Your answer must be every line of the data that holds the string "title".
======
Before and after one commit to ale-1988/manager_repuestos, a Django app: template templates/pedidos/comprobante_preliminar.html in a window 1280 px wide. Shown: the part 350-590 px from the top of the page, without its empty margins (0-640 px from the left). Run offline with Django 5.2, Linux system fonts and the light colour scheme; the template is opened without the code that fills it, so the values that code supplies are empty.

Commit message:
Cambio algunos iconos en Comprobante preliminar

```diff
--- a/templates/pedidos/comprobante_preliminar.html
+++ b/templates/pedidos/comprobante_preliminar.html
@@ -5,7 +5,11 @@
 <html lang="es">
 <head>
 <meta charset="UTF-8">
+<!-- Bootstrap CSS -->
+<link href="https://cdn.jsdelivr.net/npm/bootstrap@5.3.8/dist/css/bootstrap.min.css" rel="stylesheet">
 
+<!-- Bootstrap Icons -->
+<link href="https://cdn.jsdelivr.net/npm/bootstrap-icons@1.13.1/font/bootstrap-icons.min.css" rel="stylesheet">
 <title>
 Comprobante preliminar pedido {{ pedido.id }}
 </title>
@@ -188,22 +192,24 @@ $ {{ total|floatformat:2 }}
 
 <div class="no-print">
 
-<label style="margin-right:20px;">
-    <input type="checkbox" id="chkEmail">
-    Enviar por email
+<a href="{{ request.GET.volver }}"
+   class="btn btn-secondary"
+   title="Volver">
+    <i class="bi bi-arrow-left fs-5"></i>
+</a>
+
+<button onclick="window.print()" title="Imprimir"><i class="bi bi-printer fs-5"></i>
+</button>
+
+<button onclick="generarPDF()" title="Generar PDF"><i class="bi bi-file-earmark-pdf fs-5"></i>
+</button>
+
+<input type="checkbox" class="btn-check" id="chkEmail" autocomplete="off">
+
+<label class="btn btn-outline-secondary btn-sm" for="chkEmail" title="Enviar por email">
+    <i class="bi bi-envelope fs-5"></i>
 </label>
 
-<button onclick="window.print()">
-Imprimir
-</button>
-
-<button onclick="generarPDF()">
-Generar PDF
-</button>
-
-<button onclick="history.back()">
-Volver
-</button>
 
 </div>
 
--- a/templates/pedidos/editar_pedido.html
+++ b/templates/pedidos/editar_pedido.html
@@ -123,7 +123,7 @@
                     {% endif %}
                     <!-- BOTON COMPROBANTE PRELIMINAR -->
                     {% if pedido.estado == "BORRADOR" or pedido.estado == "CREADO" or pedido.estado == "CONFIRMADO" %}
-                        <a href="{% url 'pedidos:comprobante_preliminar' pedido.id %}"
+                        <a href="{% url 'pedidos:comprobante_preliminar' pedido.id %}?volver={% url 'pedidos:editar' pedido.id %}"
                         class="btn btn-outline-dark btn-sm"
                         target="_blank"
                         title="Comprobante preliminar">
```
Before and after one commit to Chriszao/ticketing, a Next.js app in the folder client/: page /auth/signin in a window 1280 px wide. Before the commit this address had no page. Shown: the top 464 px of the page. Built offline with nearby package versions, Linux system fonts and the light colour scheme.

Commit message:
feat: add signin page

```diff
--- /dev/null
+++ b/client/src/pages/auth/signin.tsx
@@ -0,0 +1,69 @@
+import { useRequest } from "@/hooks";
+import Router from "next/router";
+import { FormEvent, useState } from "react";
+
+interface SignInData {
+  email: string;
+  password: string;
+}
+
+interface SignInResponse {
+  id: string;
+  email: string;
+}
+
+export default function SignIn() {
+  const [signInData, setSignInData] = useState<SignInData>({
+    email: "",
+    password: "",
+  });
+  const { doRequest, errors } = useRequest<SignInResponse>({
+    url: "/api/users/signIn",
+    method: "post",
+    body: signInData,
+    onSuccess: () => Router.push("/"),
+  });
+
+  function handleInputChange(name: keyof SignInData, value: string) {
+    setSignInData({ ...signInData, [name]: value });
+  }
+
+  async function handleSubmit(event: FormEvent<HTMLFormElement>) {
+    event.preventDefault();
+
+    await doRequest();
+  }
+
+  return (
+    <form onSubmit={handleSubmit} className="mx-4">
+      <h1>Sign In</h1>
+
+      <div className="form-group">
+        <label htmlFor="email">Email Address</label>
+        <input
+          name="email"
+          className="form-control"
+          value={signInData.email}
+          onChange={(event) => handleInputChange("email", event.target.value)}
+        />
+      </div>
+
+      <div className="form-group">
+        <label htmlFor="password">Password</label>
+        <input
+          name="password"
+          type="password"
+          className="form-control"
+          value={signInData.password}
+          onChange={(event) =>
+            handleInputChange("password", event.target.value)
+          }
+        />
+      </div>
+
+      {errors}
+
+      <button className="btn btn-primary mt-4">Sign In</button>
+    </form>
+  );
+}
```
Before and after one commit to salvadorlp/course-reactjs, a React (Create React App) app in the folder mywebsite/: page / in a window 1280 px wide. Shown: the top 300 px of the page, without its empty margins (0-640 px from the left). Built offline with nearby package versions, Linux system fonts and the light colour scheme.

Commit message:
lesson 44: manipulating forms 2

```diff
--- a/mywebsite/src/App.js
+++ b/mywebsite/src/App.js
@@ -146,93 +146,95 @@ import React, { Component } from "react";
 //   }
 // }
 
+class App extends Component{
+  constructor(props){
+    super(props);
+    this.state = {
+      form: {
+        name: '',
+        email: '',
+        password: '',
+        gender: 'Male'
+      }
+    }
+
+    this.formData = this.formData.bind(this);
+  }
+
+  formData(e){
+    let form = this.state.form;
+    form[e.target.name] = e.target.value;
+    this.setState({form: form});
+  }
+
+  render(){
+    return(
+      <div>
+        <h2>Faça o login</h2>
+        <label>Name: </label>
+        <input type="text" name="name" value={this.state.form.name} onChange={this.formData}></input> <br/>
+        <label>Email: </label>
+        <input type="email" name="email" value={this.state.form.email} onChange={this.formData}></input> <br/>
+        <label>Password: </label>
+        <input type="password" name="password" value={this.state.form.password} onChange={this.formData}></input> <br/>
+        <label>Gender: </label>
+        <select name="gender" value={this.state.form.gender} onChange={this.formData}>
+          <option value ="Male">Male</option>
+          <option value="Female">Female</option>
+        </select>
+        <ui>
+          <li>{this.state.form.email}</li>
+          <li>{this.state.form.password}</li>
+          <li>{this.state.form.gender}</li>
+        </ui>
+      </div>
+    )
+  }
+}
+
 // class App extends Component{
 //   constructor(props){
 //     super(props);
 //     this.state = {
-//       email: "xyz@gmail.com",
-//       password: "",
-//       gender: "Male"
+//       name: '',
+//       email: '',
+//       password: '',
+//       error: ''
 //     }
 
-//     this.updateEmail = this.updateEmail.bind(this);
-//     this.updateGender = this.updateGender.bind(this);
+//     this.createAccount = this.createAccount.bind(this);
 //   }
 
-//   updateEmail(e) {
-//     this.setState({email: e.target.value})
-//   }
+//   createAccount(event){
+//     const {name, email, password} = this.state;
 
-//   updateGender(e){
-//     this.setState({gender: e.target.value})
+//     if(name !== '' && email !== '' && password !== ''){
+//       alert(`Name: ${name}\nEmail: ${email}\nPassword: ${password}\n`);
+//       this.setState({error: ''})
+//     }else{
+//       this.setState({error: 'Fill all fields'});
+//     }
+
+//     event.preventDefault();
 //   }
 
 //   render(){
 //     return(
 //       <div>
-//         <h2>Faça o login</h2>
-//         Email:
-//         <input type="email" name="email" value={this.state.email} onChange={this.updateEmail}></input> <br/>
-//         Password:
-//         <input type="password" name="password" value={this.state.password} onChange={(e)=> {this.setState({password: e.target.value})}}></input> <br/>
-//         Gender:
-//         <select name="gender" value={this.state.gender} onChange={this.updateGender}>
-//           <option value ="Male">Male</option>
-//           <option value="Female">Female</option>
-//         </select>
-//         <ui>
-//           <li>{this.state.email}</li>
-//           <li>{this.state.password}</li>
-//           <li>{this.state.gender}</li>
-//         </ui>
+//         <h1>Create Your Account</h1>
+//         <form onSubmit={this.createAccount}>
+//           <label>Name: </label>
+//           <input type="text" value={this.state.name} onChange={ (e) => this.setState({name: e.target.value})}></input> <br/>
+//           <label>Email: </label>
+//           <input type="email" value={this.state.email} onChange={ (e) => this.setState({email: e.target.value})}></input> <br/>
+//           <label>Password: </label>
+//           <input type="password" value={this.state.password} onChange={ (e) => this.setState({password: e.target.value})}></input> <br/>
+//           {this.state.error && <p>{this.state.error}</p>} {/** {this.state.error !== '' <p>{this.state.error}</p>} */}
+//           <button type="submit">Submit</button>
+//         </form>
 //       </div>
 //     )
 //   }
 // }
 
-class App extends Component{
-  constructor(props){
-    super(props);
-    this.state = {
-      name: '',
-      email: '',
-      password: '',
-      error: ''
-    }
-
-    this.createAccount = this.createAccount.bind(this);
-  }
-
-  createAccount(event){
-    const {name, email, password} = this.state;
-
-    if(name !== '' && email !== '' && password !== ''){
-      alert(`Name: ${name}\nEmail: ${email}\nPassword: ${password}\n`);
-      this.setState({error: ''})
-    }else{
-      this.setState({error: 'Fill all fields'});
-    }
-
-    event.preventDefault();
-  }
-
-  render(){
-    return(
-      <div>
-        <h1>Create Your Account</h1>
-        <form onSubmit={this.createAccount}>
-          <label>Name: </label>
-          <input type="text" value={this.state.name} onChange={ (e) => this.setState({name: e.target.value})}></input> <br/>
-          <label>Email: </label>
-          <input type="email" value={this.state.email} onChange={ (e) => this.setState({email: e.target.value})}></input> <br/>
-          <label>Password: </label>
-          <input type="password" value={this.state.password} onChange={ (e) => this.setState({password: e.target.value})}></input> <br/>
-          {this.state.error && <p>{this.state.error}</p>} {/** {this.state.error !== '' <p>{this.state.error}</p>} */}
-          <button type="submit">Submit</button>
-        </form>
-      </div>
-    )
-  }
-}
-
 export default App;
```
======
#### [Output of the task]
 <title>
 </title>
+   title="Volver">
+<button onclick="window.print()" title="Imprimir"><i class="bi bi-printer fs-5"></i>
+<button onclick="generarPDF()" title="Generar PDF"><i class="bi bi-file-earmark-pdf fs-5"></i>
+<label class="btn btn-outline-secondary btn-sm" for="chkEmail" title="Enviar por email">
                         title="Comprobante preliminar">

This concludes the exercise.